*** Block opens ***

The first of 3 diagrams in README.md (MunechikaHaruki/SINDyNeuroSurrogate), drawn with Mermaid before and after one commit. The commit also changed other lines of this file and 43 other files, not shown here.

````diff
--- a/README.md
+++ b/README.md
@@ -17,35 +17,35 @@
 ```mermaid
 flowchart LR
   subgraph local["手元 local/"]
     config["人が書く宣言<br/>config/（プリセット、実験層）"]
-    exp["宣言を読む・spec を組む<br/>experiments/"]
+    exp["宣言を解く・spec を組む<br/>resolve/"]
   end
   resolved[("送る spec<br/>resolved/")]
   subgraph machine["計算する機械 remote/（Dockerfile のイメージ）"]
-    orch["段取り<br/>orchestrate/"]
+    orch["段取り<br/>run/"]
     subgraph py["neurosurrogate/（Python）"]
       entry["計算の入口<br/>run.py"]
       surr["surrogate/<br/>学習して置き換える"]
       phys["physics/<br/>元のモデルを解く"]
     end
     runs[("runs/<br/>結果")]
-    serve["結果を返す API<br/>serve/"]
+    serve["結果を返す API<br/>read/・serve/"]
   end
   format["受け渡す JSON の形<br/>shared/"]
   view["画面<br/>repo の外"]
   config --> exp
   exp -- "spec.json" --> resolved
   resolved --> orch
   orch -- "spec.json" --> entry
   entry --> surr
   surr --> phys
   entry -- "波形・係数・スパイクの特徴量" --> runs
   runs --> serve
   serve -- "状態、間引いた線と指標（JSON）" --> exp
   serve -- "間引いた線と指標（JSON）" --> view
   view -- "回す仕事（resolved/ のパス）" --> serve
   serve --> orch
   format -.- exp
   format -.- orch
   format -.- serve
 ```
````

*** Block closes ***

*Work instructions*
Retype the entries one by one, exactly.

*Your solution*
The first of 3 diagrams in README.md (MunechikaHaruki/SINDyNeuroSurrogate), drawn with Mermaid before and after one commit. The commit also changed other lines of this file and 43 other files, not shown here.

````diff
--- a/README.md
+++ b/README.md
@@ -17,35 +17,35 @@
 ```mermaid
 flowchart LR
   subgraph local["手元 local/"]
     config["人が書く宣言<br/>config/（プリセット、実験層）"]
-    exp["宣言を読む・spec を組む<br/>experiments/"]
+    exp["宣言を解く・spec を組む<br/>resolve/"]
   end
   resolved[("送る spec<br/>resolved/")]
   subgraph machine["計算する機械 remote/（Dockerfile のイメージ）"]
-    orch["段取り<br/>orchestrate/"]
+    orch["段取り<br/>run/"]
     subgraph py["neurosurrogate/（Python）"]
       entry["計算の入口<br/>run.py"]
       surr["surrogate/<br/>学習して置き換える"]
       phys["physics/<br/>元のモデルを解く"]
     end
     runs[("runs/<br/>結果")]
-    serve["結果を返す API<br/>serve/"]
+    serve["結果を返す API<br/>read/・serve/"]
   end
   format["受け渡す JSON の形<br/>shared/"]
   view["画面<br/>repo の外"]
   config --> exp
   exp -- "spec.json" --> resolved
   resolved --> orch
   orch -- "spec.json" --> entry
   entry --> surr
   surr --> phys
   entry -- "波形・係数・スパイクの特徴量" --> runs
   runs --> serve
   serve -- "状態、間引いた線と指標（JSON）" --> exp
   serve -- "間引いた線と指標（JSON）" --> view
   view -- "回す仕事（resolved/ のパス）" --> serve
   serve --> orch
   format -.- exp
   format -.- orch
   format -.- serve
 ```
````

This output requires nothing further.